> Task to carry out: Please retype all of the following entries exactly.

Top of Supplied entries

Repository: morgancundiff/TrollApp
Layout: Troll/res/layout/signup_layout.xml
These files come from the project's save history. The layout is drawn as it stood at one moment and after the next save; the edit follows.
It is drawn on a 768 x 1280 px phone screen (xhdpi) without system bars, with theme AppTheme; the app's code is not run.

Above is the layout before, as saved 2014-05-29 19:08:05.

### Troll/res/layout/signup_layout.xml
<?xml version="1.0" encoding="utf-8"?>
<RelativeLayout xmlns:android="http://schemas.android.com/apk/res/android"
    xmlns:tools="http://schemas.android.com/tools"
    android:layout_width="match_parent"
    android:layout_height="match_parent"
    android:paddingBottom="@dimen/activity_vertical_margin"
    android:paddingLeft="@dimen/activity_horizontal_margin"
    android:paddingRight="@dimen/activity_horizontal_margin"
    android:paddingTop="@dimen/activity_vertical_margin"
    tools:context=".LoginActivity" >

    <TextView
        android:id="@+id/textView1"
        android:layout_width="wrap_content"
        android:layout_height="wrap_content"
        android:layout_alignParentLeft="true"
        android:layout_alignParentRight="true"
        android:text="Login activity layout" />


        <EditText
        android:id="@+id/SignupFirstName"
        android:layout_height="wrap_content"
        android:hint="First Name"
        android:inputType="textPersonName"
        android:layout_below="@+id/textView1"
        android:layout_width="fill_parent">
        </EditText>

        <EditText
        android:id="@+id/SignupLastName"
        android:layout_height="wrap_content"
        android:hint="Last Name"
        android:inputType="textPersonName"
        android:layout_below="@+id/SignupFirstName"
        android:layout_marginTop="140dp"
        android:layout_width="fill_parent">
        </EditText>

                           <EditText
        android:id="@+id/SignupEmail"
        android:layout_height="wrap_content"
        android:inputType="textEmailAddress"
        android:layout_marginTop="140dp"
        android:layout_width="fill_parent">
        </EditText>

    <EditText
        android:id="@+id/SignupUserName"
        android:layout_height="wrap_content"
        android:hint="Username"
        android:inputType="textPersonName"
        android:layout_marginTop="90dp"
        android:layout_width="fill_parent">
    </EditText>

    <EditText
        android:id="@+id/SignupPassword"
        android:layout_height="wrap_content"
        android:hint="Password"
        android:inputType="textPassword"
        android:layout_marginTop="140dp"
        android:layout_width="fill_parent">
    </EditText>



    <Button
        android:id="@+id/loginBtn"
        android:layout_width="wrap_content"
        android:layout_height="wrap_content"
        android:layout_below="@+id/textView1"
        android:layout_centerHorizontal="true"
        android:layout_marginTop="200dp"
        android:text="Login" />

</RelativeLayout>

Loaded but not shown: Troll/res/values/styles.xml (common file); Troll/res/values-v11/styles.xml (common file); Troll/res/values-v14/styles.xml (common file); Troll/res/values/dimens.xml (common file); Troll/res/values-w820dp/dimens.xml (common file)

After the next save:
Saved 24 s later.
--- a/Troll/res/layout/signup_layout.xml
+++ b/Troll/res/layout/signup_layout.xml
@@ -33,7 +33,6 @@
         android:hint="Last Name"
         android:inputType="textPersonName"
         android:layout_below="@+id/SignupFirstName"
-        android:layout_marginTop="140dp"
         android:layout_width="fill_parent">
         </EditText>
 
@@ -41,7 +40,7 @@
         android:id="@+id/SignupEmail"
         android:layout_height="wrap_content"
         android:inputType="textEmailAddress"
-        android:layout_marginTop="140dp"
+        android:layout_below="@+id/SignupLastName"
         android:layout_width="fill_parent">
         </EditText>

Bottom of Supplied entries

> Written reply:
Repository: morgancundiff/TrollApp
Layout: Troll/res/layout/signup_layout.xml
These files come from the project's save history. The layout is drawn as it stood at one moment and after the next save; the edit follows.
It is drawn on a 768 x 1280 px phone screen (xhdpi) without system bars, with theme AppTheme; the app's code is not run.

Above is the layout before, as saved 2014-05-29 19:08:05.

### Troll/res/layout/signup_layout.xml
<?xml version="1.0" encoding="utf-8"?>
<RelativeLayout xmlns:android="http://schemas.android.com/apk/res/android"
    xmlns:tools="http://schemas.android.com/tools"
    android:layout_width="match_parent"
    android:layout_height="match_parent"
    android:paddingBottom="@dimen/activity_vertical_margin"
    android:paddingLeft="@dimen/activity_horizontal_margin"
    android:paddingRight="@dimen/activity_horizontal_margin"
    android:paddingTop="@dimen/activity_vertical_margin"
    tools:context=".LoginActivity" >

    <TextView
        android:id="@+id/textView1"
        android:layout_width="wrap_content"
        android:layout_height="wrap_content"
        android:layout_alignParentLeft="true"
        android:layout_alignParentRight="true"
        android:text="Login activity layout" />


        <EditText
        android:id="@+id/SignupFirstName"
        android:layout_height="wrap_content"
        android:hint="First Name"
        android:inputType="textPersonName"
        android:layout_below="@+id/textView1"
        android:layout_width="fill_parent">
        </EditText>

        <EditText
        android:id="@+id/SignupLastName"
        android:layout_height="wrap_content"
        android:hint="Last Name"
        android:inputType="textPersonName"
        android:layout_below="@+id/SignupFirstName"
        android:layout_marginTop="140dp"
        android:layout_width="fill_parent">
        </EditText>

                           <EditText
        android:id="@+id/SignupEmail"
        android:layout_height="wrap_content"
        android:inputType="textEmailAddress"
        android:layout_marginTop="140dp"
        android:layout_width="fill_parent">
        </EditText>

    <EditText
        android:id="@+id/SignupUserName"
        android:layout_height="wrap_content"
        android:hint="Username"
        android:inputType="textPersonName"
        android:layout_marginTop="90dp"
        android:layout_width="fill_parent">
    </EditText>

    <EditText
        android:id="@+id/SignupPassword"
        android:layout_height="wrap_content"
        android:hint="Password"
        android:inputType="textPassword"
        android:layout_marginTop="140dp"
        android:layout_width="fill_parent">
    </EditText>



    <Button
        android:id="@+id/loginBtn"
        android:layout_width="wrap_content"
        android:layout_height="wrap_content"
        android:layout_below="@+id/textView1"
        android:layout_centerHorizontal="true"
        android:layout_marginTop="200dp"
        android:text="Login" />

</RelativeLayout>

Loaded but not shown: Troll/res/values/styles.xml (common file); Troll/res/values-v11/styles.xml (common file); Troll/res/values-v14/styles.xml (common file); Troll/res/values/dimens.xml (common file); Troll/res/values-w820dp/dimens.xml (common file)

After the next save:
Saved 24 s later.
--- a/Troll/res/layout/signup_layout.xml
+++ b/Troll/res/layout/signup_layout.xml
@@ -33,7 +33,6 @@
         android:hint="Last Name"
         android:inputType="textPersonName"
         android:layout_below="@+id/SignupFirstName"
-        android:layout_marginTop="140dp"
         android:layout_width="fill_parent">
         </EditText>
 
@@ -41,7 +40,7 @@
         android:id="@+id/SignupEmail"
         android:layout_height="wrap_content"
         android:inputType="textEmailAddress"
-        android:layout_marginTop="140dp"
+        android:layout_below="@+id/SignupLastName"
         android:layout_width="fill_parent">
         </EditText>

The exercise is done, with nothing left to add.